→ **Work instructions**:
If a record contains a picture, leave the picture out and reproduce everything else exactly.

→ **Dataset content**:

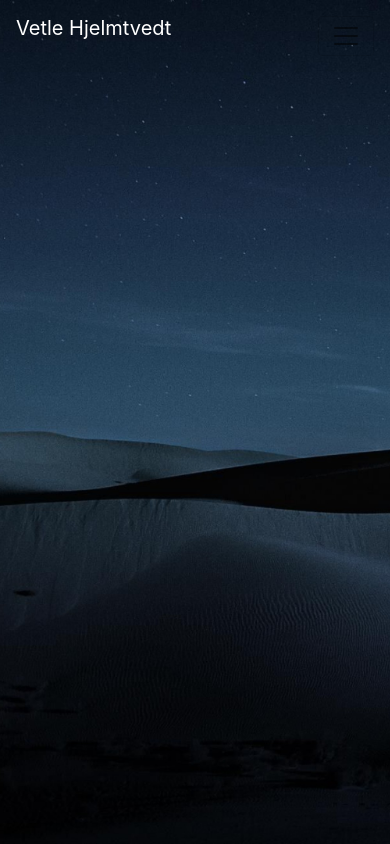
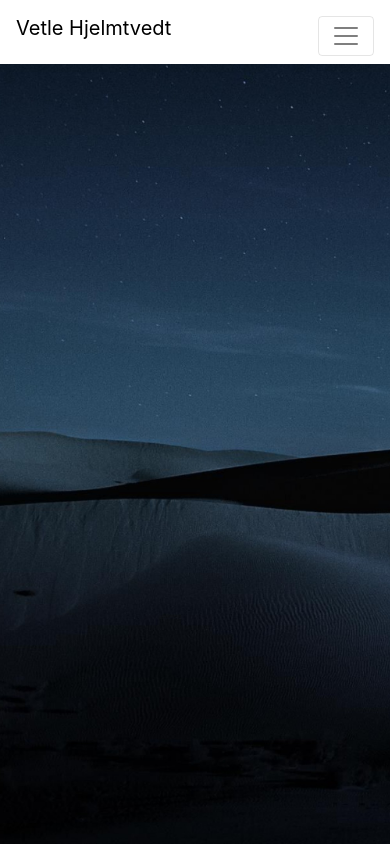
Before and after one commit to vehjelmtvedt/vetle.hjelmtvedt.com, a Next.js app: page / in a window 390 px wide. Shown: the top 844 px of the page. Built offline with nearby package versions, Linux system fonts and the light colour scheme.

Commit message:
navbar is mobile friendly

```diff
--- a/components/Header.js
+++ b/components/Header.js
@@ -15,12 +15,10 @@ export default function Header() {
         });
     }, []);
 
-
-
     return (
         <>
             <Navbar collapseOnSelect expand="md" fixed="top" id={styles.navbar} className={isScrolled ? styles.isScrolledSection : styles.notScrolledSection} style={{transition: '0.3s ease'}}>
-                <Link href="/"><Navbar.Brand href="/"><p className={isScrolled ? styles.isScrolledText : styles.notScrolledText} style={{transition: '0.3s ease'}}>Vetle Hjelmtvedt</p></Navbar.Brand></Link>
+                <Link href="/"><Navbar.Brand href="/"><p id={styles.navbrand} className={isScrolled ? styles.isScrolledText : styles.notScrolledText} style={{transition: '0.3s ease'}}>Vetle Hjelmtvedt</p></Navbar.Brand></Link>
 
                 <Navbar.Toggle aria-controls="responsive-navbar-nav"/>
                 <Navbar.Collapse id="responsive-navbar-nav" className="justify-content-end">
--- a/components/header.module.css
+++ b/components/header.module.css
@@ -11,6 +11,8 @@
 .navitems * {
     margin-left: 40px;
 }
+
+/* --- Classes applied on scroll --- */
 
 .isScrolledText {
     color: black;
@@ -31,3 +33,23 @@
 .notScrolledSection {
     background-color: transparent;
 }
+
+/* --- Media Queries ---*/
+
+@media only screen and (max-width: 768px) {
+    #navbar {
+      background-color: white;
+    }
+
+    #navbrand {
+        color: black;
+    }
+
+    p.isScrolledText {
+        color: black;
+    }
+
+    p.notScrolledText {
+        color: black;
+    }
+  }
```
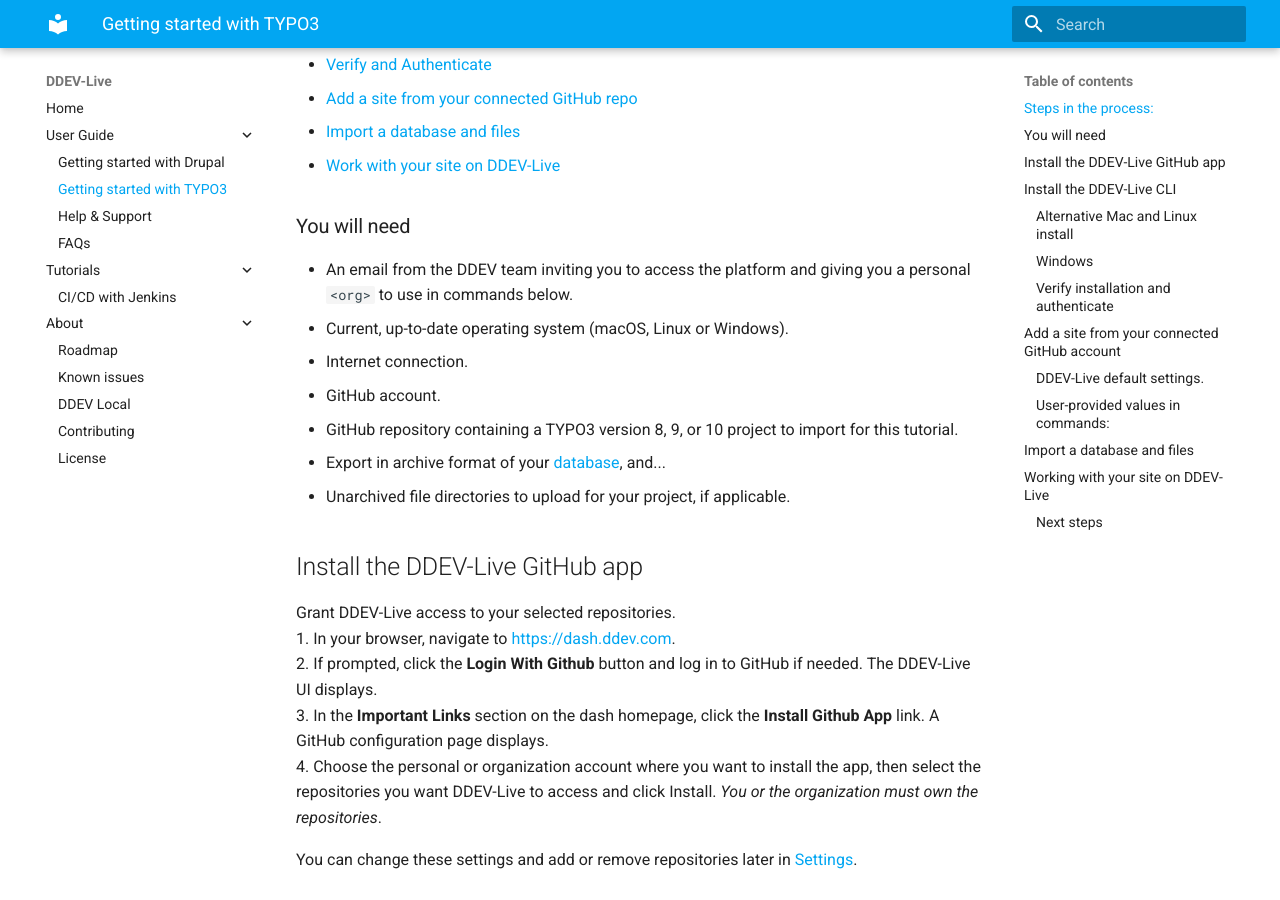
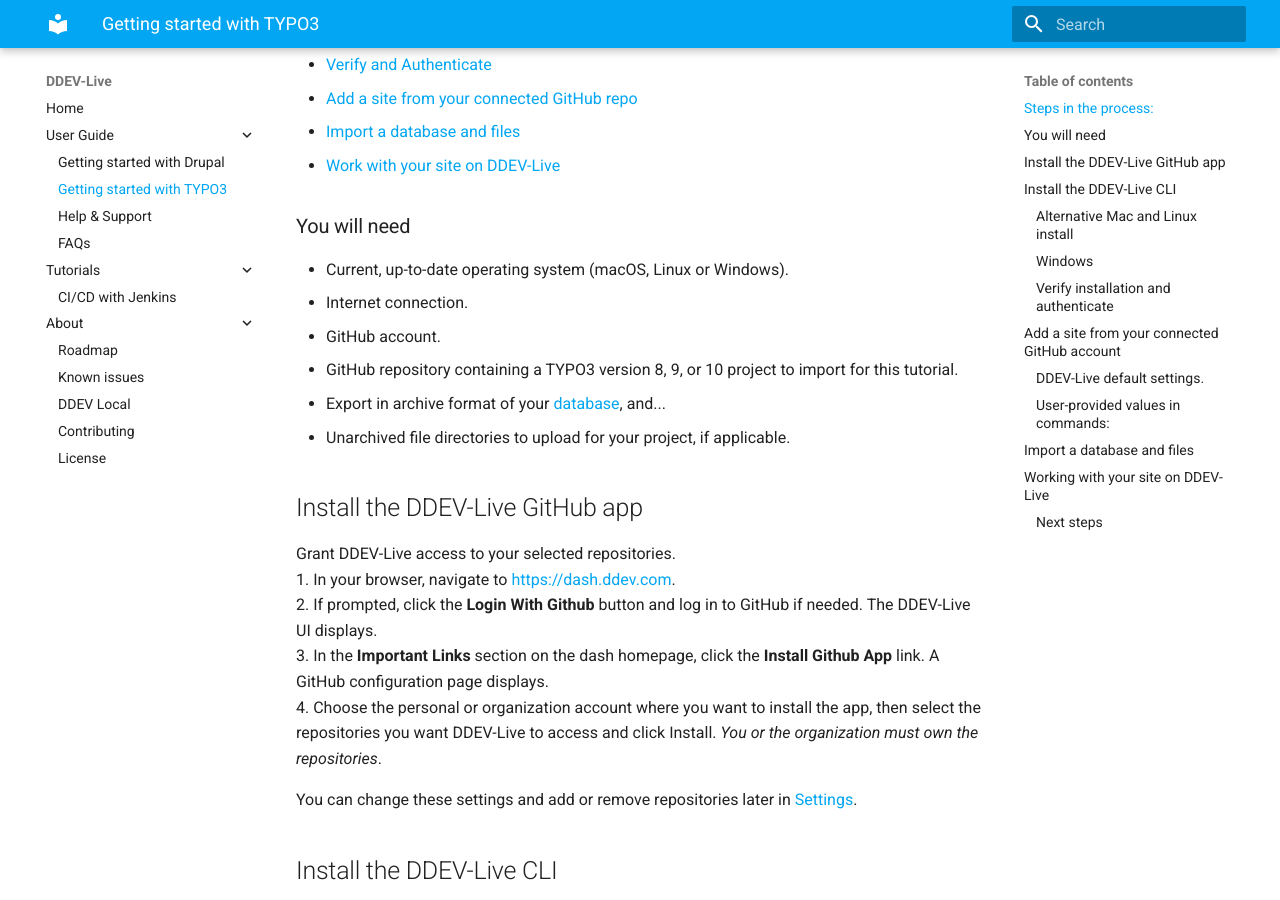
Before and after one commit to fru-io/docs-live, an MkDocs documentation site: the page built from docs/typo3-getting-started.md, in a window 1280 px wide and 900 px high, scrolled down 391 px. Built offline with MkDocs 1.6.1 and Material for MkDocs 9.7.7, drawn with Linux system fonts in a browser that asks for light colours.

Commit message:
Update typo3-getting-started.md

```diff
--- a/docs/typo3-getting-started.md
+++ b/docs/typo3-getting-started.md
@@ -13,7 +13,6 @@ This tutorial shows the commands to deploy a TYPO3 CMS project. DDEV-Live also s
 * [Work with your site on DDEV-Live](#working-with-your-site-on-ddev-live)
 
 ### You will need
-* An email from the DDEV team inviting you to access the platform and giving you a personal `<org>` to use in commands below.
 * Current, up-to-date operating system (macOS, Linux or Windows).
 * Internet connection.
 * GitHub account.
```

→ **Exercise solution**:
Before and after one commit to vehjelmtvedt/vetle.hjelmtvedt.com, a Next.js app: page / in a window 390 px wide. Shown: the top 844 px of the page. Built offline with nearby package versions, Linux system fonts and the light colour scheme.

Commit message:
navbar is mobile friendly

```diff
--- a/components/Header.js
+++ b/components/Header.js
@@ -15,12 +15,10 @@ export default function Header() {
         });
     }, []);
 
-
-
     return (
         <>
             <Navbar collapseOnSelect expand="md" fixed="top" id={styles.navbar} className={isScrolled ? styles.isScrolledSection : styles.notScrolledSection} style={{transition: '0.3s ease'}}>
-                <Link href="/"><Navbar.Brand href="/"><p className={isScrolled ? styles.isScrolledText : styles.notScrolledText} style={{transition: '0.3s ease'}}>Vetle Hjelmtvedt</p></Navbar.Brand></Link>
+                <Link href="/"><Navbar.Brand href="/"><p id={styles.navbrand} className={isScrolled ? styles.isScrolledText : styles.notScrolledText} style={{transition: '0.3s ease'}}>Vetle Hjelmtvedt</p></Navbar.Brand></Link>
 
                 <Navbar.Toggle aria-controls="responsive-navbar-nav"/>
                 <Navbar.Collapse id="responsive-navbar-nav" className="justify-content-end">
--- a/components/header.module.css
+++ b/components/header.module.css
@@ -11,6 +11,8 @@
 .navitems * {
     margin-left: 40px;
 }
+
+/* --- Classes applied on scroll --- */
 
 .isScrolledText {
     color: black;
@@ -31,3 +33,23 @@
 .notScrolledSection {
     background-color: transparent;
 }
+
+/* --- Media Queries ---*/
+
+@media only screen and (max-width: 768px) {
+    #navbar {
+      background-color: white;
+    }
+
+    #navbrand {
+        color: black;
+    }
+
+    p.isScrolledText {
+        color: black;
+    }
+
+    p.notScrolledText {
+        color: black;
+    }
+  }
```
Before and after one commit to fru-io/docs-live, an MkDocs documentation site: the page built from docs/typo3-getting-started.md, in a window 1280 px wide and 900 px high, scrolled down 391 px. Built offline with MkDocs 1.6.1 and Material for MkDocs 9.7.7, drawn with Linux system fonts in a browser that asks for light colours.

Commit message:
Update typo3-getting-started.md

```diff
--- a/docs/typo3-getting-started.md
+++ b/docs/typo3-getting-started.md
@@ -13,7 +13,6 @@ This tutorial shows the commands to deploy a TYPO3 CMS project. DDEV-Live also s
 * [Work with your site on DDEV-Live](#working-with-your-site-on-ddev-live)
 
 ### You will need
-* An email from the DDEV team inviting you to access the platform and giving you a personal `<org>` to use in commands below.
 * Current, up-to-date operating system (macOS, Linux or Windows).
 * Internet connection.
 * GitHub account.
```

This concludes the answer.